Print the data exactly. Pictures stay out.

= = = =

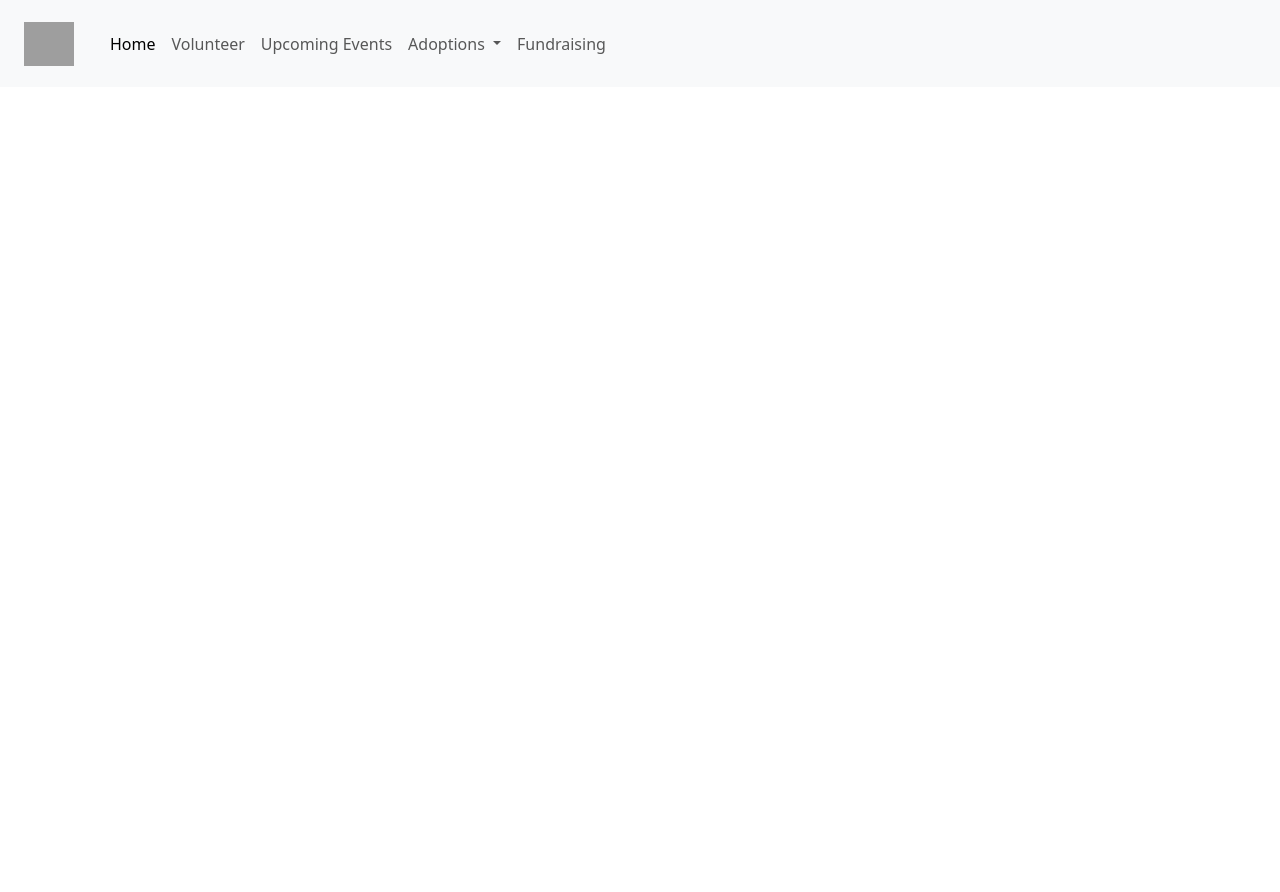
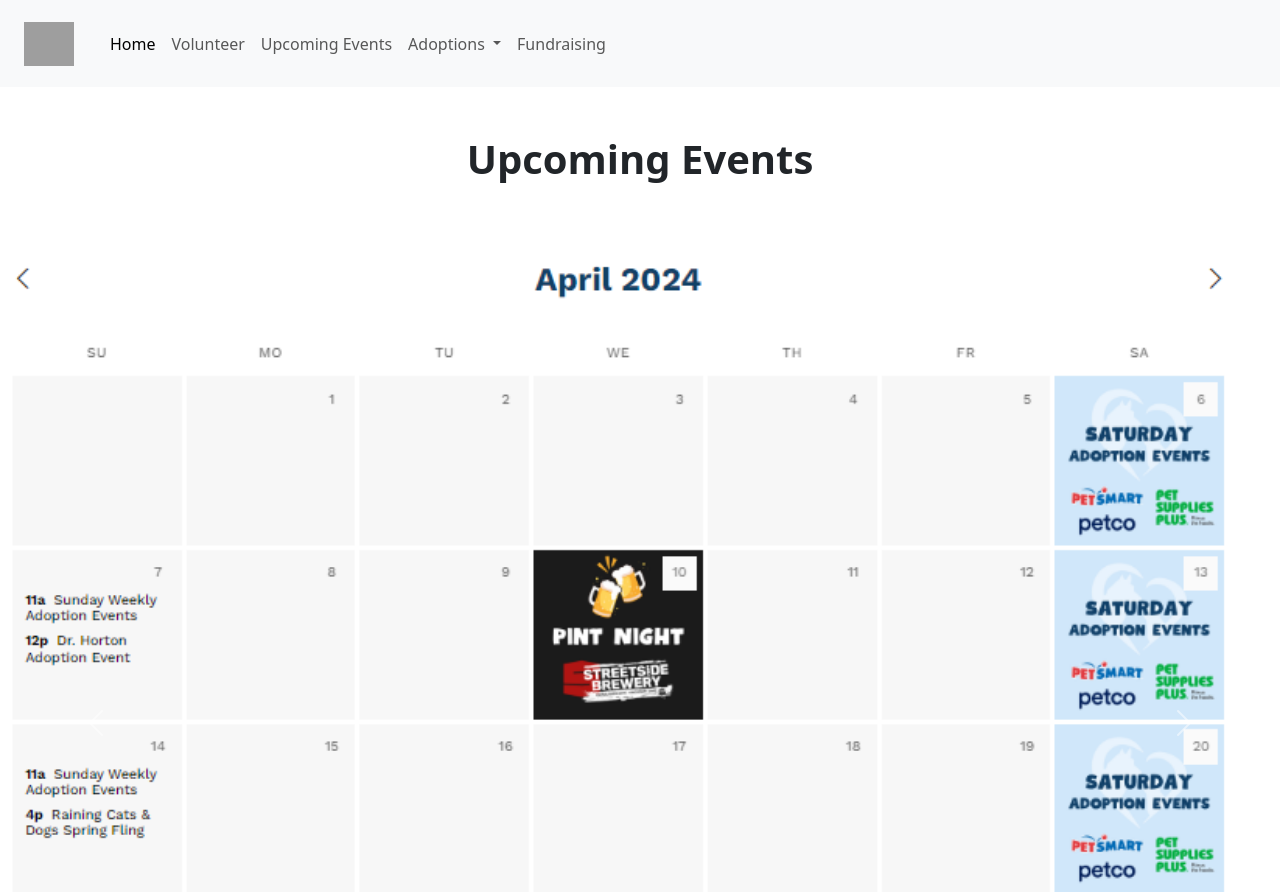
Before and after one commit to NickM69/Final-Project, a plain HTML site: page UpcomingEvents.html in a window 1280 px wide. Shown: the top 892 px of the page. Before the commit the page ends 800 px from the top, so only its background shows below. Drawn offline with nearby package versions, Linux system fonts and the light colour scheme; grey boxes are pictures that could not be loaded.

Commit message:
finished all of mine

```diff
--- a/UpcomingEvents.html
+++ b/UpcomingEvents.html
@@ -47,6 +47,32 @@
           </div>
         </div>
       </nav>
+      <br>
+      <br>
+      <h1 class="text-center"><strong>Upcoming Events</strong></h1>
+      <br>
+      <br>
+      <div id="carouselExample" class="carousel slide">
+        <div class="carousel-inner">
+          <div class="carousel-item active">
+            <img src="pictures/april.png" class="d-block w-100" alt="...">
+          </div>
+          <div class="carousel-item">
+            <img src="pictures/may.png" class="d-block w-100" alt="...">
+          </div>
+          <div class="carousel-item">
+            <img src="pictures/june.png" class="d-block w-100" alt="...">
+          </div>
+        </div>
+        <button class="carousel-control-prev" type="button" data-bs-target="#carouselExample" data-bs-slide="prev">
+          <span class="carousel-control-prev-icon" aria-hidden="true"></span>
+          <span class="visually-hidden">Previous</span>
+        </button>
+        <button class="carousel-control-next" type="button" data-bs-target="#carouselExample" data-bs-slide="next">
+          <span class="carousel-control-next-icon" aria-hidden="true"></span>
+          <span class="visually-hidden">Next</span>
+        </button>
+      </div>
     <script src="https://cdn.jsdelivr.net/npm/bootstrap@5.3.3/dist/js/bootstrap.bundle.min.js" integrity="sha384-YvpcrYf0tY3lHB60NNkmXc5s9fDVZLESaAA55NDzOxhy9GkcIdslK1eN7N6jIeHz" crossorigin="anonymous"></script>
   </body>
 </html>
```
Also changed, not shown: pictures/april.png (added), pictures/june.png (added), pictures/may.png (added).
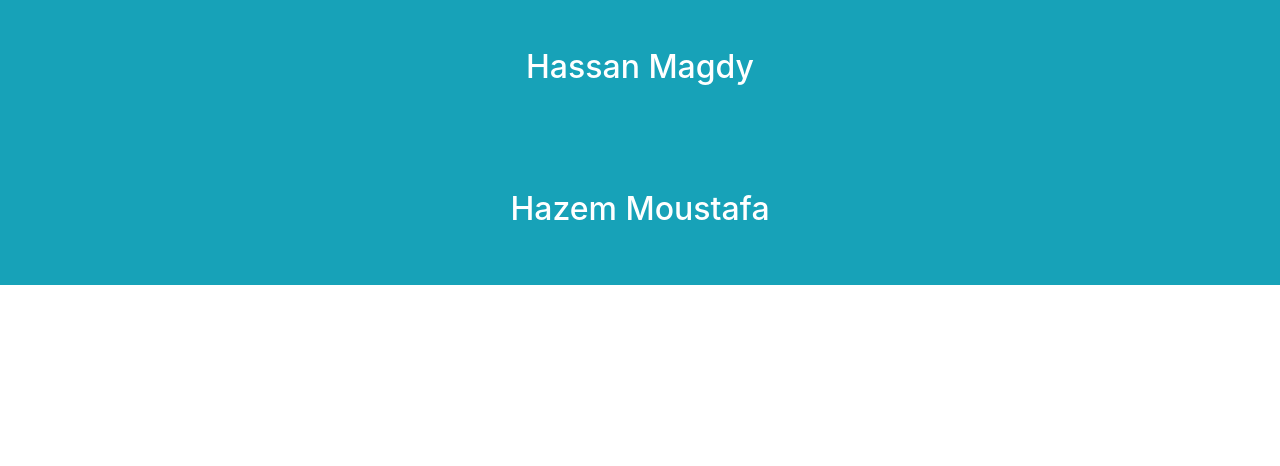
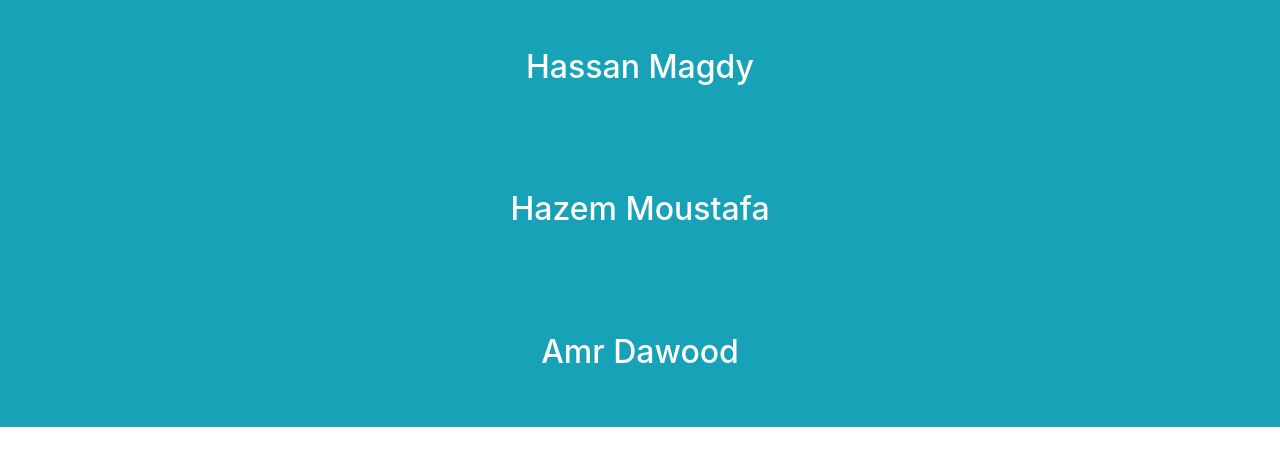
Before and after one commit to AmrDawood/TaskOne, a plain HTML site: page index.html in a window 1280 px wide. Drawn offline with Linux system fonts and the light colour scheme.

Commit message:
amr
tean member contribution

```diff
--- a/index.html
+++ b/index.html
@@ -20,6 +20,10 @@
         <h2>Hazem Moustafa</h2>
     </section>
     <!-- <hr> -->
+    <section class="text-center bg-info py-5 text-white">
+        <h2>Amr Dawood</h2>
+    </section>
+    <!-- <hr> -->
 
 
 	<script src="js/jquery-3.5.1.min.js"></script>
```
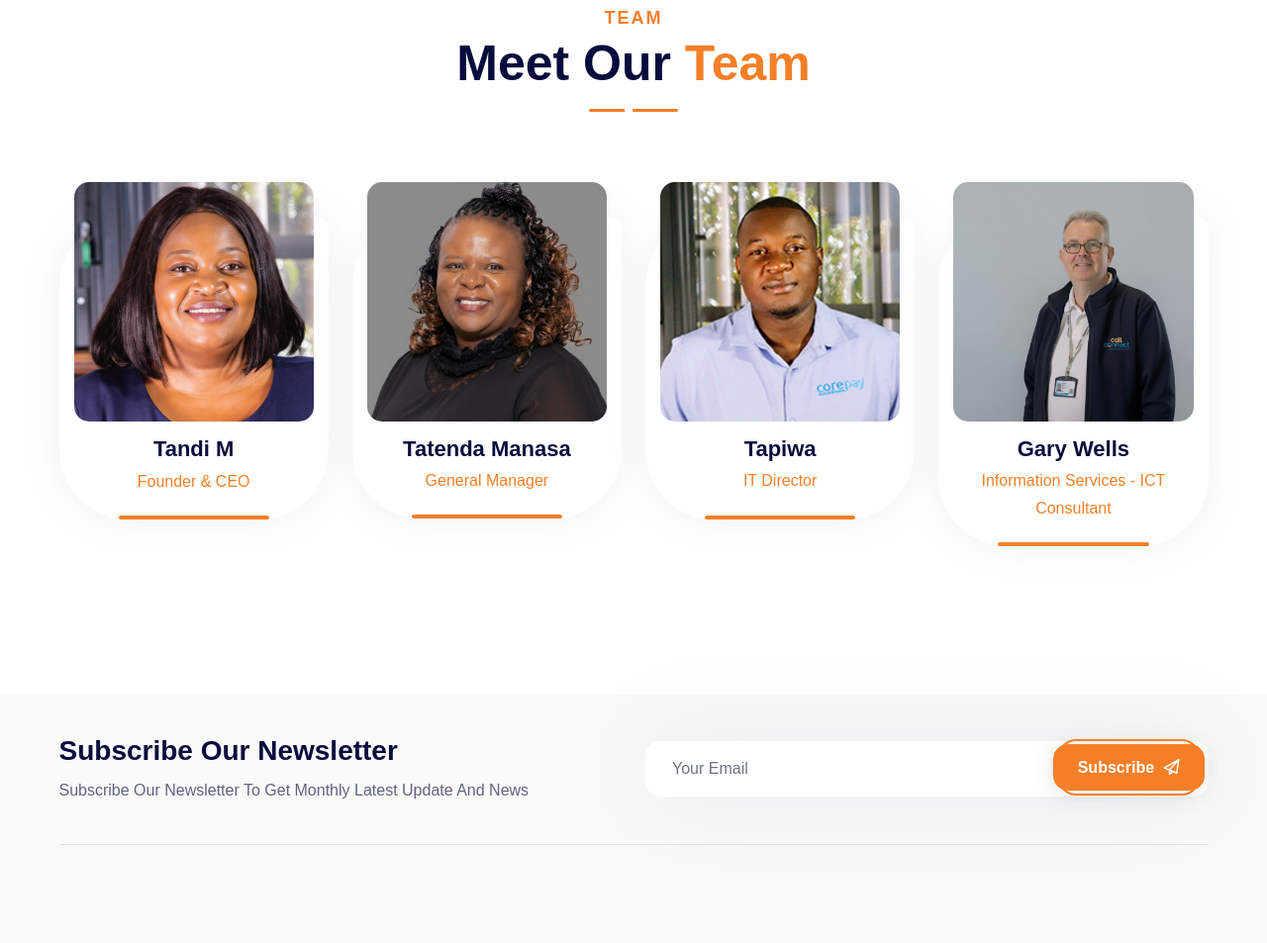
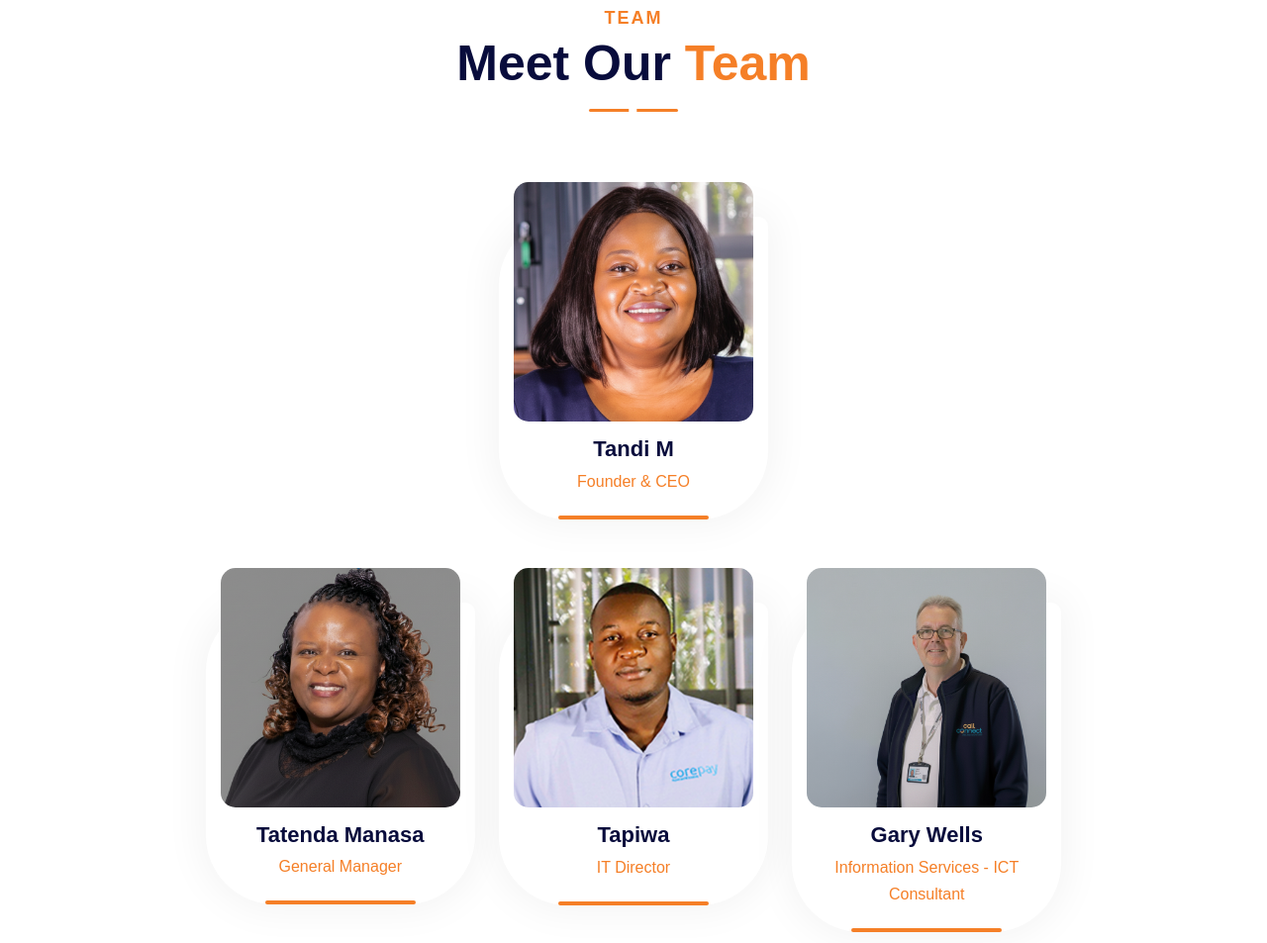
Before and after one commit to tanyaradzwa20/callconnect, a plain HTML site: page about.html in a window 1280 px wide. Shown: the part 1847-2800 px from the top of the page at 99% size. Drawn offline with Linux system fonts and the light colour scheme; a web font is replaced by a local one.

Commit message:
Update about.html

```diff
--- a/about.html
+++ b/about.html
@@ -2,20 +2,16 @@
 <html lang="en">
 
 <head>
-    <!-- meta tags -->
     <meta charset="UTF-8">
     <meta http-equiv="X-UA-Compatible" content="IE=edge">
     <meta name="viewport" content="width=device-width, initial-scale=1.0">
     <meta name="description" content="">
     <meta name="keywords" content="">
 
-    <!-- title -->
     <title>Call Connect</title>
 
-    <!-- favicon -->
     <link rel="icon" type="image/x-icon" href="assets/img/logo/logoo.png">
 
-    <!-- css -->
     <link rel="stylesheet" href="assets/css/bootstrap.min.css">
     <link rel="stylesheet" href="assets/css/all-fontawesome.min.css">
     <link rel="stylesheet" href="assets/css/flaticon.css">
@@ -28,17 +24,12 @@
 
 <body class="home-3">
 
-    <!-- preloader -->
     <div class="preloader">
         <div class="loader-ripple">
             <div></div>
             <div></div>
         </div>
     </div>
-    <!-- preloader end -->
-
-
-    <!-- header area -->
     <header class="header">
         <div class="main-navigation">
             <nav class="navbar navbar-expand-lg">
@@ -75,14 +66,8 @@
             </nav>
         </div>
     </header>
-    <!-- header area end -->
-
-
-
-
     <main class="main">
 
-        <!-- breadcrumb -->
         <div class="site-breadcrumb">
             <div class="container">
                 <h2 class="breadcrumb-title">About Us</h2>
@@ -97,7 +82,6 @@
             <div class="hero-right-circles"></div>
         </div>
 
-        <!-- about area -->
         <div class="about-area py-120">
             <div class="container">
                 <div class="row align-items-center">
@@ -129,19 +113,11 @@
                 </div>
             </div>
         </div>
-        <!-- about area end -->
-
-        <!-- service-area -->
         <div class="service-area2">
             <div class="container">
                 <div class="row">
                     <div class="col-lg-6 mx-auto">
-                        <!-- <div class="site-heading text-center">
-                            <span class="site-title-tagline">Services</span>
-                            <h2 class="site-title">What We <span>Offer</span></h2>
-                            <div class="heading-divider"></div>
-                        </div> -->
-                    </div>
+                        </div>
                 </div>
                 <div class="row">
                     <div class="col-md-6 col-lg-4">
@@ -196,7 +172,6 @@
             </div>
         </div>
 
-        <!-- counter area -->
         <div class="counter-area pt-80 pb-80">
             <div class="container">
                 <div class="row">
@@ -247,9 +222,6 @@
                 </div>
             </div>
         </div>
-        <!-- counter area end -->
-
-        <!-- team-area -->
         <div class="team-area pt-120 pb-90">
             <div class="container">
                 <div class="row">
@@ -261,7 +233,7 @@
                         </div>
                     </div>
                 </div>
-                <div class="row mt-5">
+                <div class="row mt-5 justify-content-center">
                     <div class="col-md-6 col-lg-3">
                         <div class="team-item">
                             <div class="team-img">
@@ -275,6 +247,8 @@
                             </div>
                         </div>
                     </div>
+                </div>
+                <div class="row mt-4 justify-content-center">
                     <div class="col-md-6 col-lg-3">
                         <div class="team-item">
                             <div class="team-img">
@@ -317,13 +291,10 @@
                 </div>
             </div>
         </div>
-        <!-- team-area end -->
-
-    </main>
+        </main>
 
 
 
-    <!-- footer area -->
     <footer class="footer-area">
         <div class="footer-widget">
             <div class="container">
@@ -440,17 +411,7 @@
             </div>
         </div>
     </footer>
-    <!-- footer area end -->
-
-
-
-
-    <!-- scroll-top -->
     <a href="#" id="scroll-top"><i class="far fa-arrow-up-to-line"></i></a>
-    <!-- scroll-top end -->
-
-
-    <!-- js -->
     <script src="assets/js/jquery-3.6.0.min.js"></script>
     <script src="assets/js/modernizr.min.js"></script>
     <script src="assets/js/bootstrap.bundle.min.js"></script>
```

= = = =

● **WRITTEN SOLUTION**
Before and after one commit to NickM69/Final-Project, a plain HTML site: page UpcomingEvents.html in a window 1280 px wide. Shown: the top 892 px of the page. Before the commit the page ends 800 px from the top, so only its background shows below. Drawn offline with nearby package versions, Linux system fonts and the light colour scheme; grey boxes are pictures that could not be loaded.

Commit message:
finished all of mine

```diff
--- a/UpcomingEvents.html
+++ b/UpcomingEvents.html
@@ -47,6 +47,32 @@
           </div>
         </div>
       </nav>
+      <br>
+      <br>
+      <h1 class="text-center"><strong>Upcoming Events</strong></h1>
+      <br>
+      <br>
+      <div id="carouselExample" class="carousel slide">
+        <div class="carousel-inner">
+          <div class="carousel-item active">
+            <img src="pictures/april.png" class="d-block w-100" alt="...">
+          </div>
+          <div class="carousel-item">
+            <img src="pictures/may.png" class="d-block w-100" alt="...">
+          </div>
+          <div class="carousel-item">
+            <img src="pictures/june.png" class="d-block w-100" alt="...">
+          </div>
+        </div>
+        <button class="carousel-control-prev" type="button" data-bs-target="#carouselExample" data-bs-slide="prev">
+          <span class="carousel-control-prev-icon" aria-hidden="true"></span>
+          <span class="visually-hidden">Previous</span>
+        </button>
+        <button class="carousel-control-next" type="button" data-bs-target="#carouselExample" data-bs-slide="next">
+          <span class="carousel-control-next-icon" aria-hidden="true"></span>
+          <span class="visually-hidden">Next</span>
+        </button>
+      </div>
     <script src="https://cdn.jsdelivr.net/npm/bootstrap@5.3.3/dist/js/bootstrap.bundle.min.js" integrity="sha384-YvpcrYf0tY3lHB60NNkmXc5s9fDVZLESaAA55NDzOxhy9GkcIdslK1eN7N6jIeHz" crossorigin="anonymous"></script>
   </body>
 </html>
```
Also changed, not shown: pictures/april.png (added), pictures/june.png (added), pictures/may.png (added).
Before and after one commit to AmrDawood/TaskOne, a plain HTML site: page index.html in a window 1280 px wide. Drawn offline with Linux system fonts and the light colour scheme.

Commit message:
amr
tean member contribution

```diff
--- a/index.html
+++ b/index.html
@@ -20,6 +20,10 @@
         <h2>Hazem Moustafa</h2>
     </section>
     <!-- <hr> -->
+    <section class="text-center bg-info py-5 text-white">
+        <h2>Amr Dawood</h2>
+    </section>
+    <!-- <hr> -->
 
 
 	<script src="js/jquery-3.5.1.min.js"></script>
```
Before and after one commit to tanyaradzwa20/callconnect, a plain HTML site: page about.html in a window 1280 px wide. Shown: the part 1847-2800 px from the top of the page at 99% size. Drawn offline with Linux system fonts and the light colour scheme; a web font is replaced by a local one.

Commit message:
Update about.html

```diff
--- a/about.html
+++ b/about.html
@@ -2,20 +2,16 @@
 <html lang="en">
 
 <head>
-    <!-- meta tags -->
     <meta charset="UTF-8">
     <meta http-equiv="X-UA-Compatible" content="IE=edge">
     <meta name="viewport" content="width=device-width, initial-scale=1.0">
     <meta name="description" content="">
     <meta name="keywords" content="">
 
-    <!-- title -->
     <title>Call Connect</title>
 
-    <!-- favicon -->
     <link rel="icon" type="image/x-icon" href="assets/img/logo/logoo.png">
 
-    <!-- css -->
     <link rel="stylesheet" href="assets/css/bootstrap.min.css">
     <link rel="stylesheet" href="assets/css/all-fontawesome.min.css">
     <link rel="stylesheet" href="assets/css/flaticon.css">
@@ -28,17 +24,12 @@
 
 <body class="home-3">
 
-    <!-- preloader -->
     <div class="preloader">
         <div class="loader-ripple">
             <div></div>
             <div></div>
         </div>
     </div>
-    <!-- preloader end -->
-
-
-    <!-- header area -->
     <header class="header">
         <div class="main-navigation">
             <nav class="navbar navbar-expand-lg">
@@ -75,14 +66,8 @@
             </nav>
         </div>
     </header>
-    <!-- header area end -->
-
-
-
-
     <main class="main">
 
-        <!-- breadcrumb -->
         <div class="site-breadcrumb">
             <div class="container">
                 <h2 class="breadcrumb-title">About Us</h2>
@@ -97,7 +82,6 @@
             <div class="hero-right-circles"></div>
         </div>
 
-        <!-- about area -->
         <div class="about-area py-120">
             <div class="container">
                 <div class="row align-items-center">
@@ -129,19 +113,11 @@
                 </div>
             </div>
         </div>
-        <!-- about area end -->
-
-        <!-- service-area -->
         <div class="service-area2">
             <div class="container">
                 <div class="row">
                     <div class="col-lg-6 mx-auto">
-                        <!-- <div class="site-heading text-center">
-                            <span class="site-title-tagline">Services</span>
-                            <h2 class="site-title">What We <span>Offer</span></h2>
-                            <div class="heading-divider"></div>
-                        </div> -->
-                    </div>
+                        </div>
                 </div>
                 <div class="row">
                     <div class="col-md-6 col-lg-4">
@@ -196,7 +172,6 @@
             </div>
         </div>
 
-        <!-- counter area -->
         <div class="counter-area pt-80 pb-80">
             <div class="container">
                 <div class="row">
@@ -247,9 +222,6 @@
                 </div>
             </div>
         </div>
-        <!-- counter area end -->
-
-        <!-- team-area -->
         <div class="team-area pt-120 pb-90">
             <div class="container">
                 <div class="row">
@@ -261,7 +233,7 @@
                         </div>
                     </div>
                 </div>
-                <div class="row mt-5">
+                <div class="row mt-5 justify-content-center">
                     <div class="col-md-6 col-lg-3">
                         <div class="team-item">
                             <div class="team-img">
@@ -275,6 +247,8 @@
                             </div>
                         </div>
                     </div>
+                </div>
+                <div class="row mt-4 justify-content-center">
                     <div class="col-md-6 col-lg-3">
                         <div class="team-item">
                             <div class="team-img">
@@ -317,13 +291,10 @@
                 </div>
             </div>
         </div>
-        <!-- team-area end -->
-
-    </main>
+        </main>
 
 
 
-    <!-- footer area -->
     <footer class="footer-area">
         <div class="footer-widget">
             <div class="container">
@@ -440,17 +411,7 @@
             </div>
         </div>
     </footer>
-    <!-- footer area end -->
-
-
-
-
-    <!-- scroll-top -->
     <a href="#" id="scroll-top"><i class="far fa-arrow-up-to-line"></i></a>
-    <!-- scroll-top end -->
-
-
-    <!-- js -->
     <script src="assets/js/jquery-3.6.0.min.js"></script>
     <script src="assets/js/modernizr.min.js"></script>
     <script src="assets/js/bootstrap.bundle.min.js"></script>
```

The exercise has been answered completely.